- Avoid drinking alcohol: almost 20 percent of adult Americans have a nightcap to help them fall asleep. While they may feel drowsy enough to fall into slumber, they’re actually having “fake sleep” and are meddling with proper sleep.
- Avoid caffeine and nicotine: although smoking and drinking too much coffee can affect your sleep for the next half day, limit your use, especially a few hours before bed.
- Limit your liquid intake before bed: several trips to the bathroom after consuming a ton of fluids will ruin your mood and interrupt your sleep.
- Limit eating refined carbs: filling your day with junk food is a recipe for sleep disaster, research shows. This type of eating can cause hiked sugar levels and crashes, which raise your cortisol levels and make it tough to sleep.
You don’t have to avoid pasta and pizza completely. Simply stay conscious about what and in what amounts you’re consuming. Always try to eat and drink healthy. If I must have a snack before bed, I usually go for light, healthy alternatives, like fruits, yogurt, and cereal. Find out what works for you.
5. Make Your Bedroom More Sleep-Friendly
Think about it: does your brain know it’s bedtime because your sleeping space is different? Or do you make it hard to differentiate TV time and bedtime. It makes all the difference. Yet, you don’t have to make enormous changes to attain a sleep environment.
Some fundamental tips:
- Keep your bedroom dark.
- Mask unwanted background noise.
- Avoid bringing work or any unfitting activities to bed.
- Keep the bedroom cool.
- Keep your bed as comfortable as you can – if you can afford a better mattress, get one.
- Observe hygiene.
6. Adapt to Mid-Sleep Interruptions
For many reasons, sleep can be interrupted in the middle of the night. This can get stressful, keeping you up for the rest of the night and, as a result, ruin the next day’s productivity and moods. It has happened to me a couple of times, but I learned to adapt.
If you wake up at night and can’t get back to sleep, remember these tips:
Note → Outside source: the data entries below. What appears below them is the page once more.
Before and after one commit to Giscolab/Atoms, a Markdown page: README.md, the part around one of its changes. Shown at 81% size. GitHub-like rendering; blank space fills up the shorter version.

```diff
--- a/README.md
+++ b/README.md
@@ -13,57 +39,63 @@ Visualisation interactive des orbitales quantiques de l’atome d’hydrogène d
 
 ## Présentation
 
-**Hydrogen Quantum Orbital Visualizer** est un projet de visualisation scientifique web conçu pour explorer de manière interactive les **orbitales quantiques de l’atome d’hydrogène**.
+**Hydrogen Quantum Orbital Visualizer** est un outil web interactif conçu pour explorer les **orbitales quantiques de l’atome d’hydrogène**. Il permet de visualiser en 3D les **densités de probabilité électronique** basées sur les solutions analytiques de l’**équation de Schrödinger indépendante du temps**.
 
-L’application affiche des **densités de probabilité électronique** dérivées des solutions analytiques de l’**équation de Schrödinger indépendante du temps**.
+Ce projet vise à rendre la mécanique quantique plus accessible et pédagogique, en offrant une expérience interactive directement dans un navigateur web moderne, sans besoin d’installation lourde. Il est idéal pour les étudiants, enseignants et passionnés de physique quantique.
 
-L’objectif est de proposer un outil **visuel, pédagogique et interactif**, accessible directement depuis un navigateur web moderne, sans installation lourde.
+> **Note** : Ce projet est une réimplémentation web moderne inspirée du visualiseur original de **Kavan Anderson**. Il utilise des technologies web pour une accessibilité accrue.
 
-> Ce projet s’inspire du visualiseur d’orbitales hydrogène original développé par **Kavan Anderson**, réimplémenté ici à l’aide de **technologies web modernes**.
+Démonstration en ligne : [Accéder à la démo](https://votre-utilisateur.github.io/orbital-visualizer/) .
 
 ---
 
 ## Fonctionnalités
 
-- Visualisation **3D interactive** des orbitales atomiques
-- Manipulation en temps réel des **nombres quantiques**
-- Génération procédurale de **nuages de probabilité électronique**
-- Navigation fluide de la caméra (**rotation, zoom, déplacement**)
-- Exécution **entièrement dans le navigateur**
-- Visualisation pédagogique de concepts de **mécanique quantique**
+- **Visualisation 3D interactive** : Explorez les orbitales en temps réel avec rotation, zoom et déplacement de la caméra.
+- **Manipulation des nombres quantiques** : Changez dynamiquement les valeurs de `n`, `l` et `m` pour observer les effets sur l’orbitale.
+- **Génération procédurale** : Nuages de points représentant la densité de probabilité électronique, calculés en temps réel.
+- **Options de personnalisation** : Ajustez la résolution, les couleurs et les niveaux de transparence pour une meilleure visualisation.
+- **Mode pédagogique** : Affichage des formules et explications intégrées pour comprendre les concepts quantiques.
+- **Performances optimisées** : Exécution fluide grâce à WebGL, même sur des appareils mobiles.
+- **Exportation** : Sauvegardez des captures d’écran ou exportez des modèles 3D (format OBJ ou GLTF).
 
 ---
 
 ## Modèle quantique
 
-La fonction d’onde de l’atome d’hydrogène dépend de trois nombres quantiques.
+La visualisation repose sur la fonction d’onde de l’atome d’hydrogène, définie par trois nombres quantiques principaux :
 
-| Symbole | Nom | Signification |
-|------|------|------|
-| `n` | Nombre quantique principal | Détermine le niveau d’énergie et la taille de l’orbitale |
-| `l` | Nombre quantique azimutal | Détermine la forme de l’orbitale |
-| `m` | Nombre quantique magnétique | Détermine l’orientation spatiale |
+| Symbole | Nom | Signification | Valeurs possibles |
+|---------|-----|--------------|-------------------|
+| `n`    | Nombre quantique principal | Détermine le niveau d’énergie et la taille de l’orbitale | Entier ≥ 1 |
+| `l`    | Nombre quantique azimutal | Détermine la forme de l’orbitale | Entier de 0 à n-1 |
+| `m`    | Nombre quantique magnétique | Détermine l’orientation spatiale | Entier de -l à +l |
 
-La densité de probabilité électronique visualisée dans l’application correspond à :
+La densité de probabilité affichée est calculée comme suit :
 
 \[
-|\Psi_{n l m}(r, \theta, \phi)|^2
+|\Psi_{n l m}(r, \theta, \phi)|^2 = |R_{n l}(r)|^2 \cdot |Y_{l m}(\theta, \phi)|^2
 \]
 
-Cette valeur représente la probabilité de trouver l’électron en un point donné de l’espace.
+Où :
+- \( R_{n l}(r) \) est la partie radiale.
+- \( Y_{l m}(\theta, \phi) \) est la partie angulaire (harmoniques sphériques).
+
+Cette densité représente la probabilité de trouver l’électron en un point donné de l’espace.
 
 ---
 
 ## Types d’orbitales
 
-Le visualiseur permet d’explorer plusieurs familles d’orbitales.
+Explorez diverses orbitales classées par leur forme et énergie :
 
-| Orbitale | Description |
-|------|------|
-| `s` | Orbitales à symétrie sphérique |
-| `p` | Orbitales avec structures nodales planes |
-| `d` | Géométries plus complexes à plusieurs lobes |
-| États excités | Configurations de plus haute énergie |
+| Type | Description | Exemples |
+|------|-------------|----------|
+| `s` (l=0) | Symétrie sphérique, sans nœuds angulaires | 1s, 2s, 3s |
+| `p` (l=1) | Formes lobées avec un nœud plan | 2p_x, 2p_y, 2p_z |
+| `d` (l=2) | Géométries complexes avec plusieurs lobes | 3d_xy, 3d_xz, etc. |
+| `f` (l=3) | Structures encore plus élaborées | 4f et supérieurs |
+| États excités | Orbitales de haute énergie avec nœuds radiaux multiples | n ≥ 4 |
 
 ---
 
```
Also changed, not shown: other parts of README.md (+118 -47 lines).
- Do something non-stimulating, like meditating or thinking of things you’re grateful for – whatever works for you.
- Stop trying to sleep and instead, relax your body and mind.
- Postpone any of your worries.
- Choose to not think about your inability to sleep.
- Ignore what time it is.
- Don’t check emails or anything that’ll cue your brain to awaken.
Relax and keep your sleeping environment constant. You’ll find yourself drifting back to sleep gradually.
7. Let Go Instead of Worrying About Sleep
A key reason you find it hard to fall asleep and keep sleeping is because you worry too much. I’m not talking about the worries of life – but worrying about sleep itself. You go to bed thinking:
- “I can’t sleep, I’m screwed. Why can’t I simply sleep?”
- “I drank coffee just recently; I definitely ruined my chances of sleeping.”
- “I just woke up two hours before my wake time. If I don’t fall asleep in the next 10 minutes, I won’t hear my alarm.”
You continue “thinking yourself to sleep,” but it doesn’t work. This frustrates you further and increases your worries that are mixed with other worries that keep you up at night. Unless you let go of worrying thoughts when sleeping, you’ll find it difficult to get sleep. You can worry and fix things when you wake up, but when it’s time to rest, let go and get some sleep.
The Simplest Way to Maintain Good Sleep
Getting good sleep revolves around living a healthy life. Do your best and apply the seven fundamental sleeping tips we’ve outlined. That way, you can rest easy knowing you’ve done your best, which will lead to better productivity. If you break some rules sometimes, it’s okay – that isn’t the end of your good sleep. You’ll sleep better the next day, meaning your productivity won’t take that much of a hit.
Tell us, how do you maintain good sleep in your daily life? Do you find it helps your productivity? Engage with us in the comments section.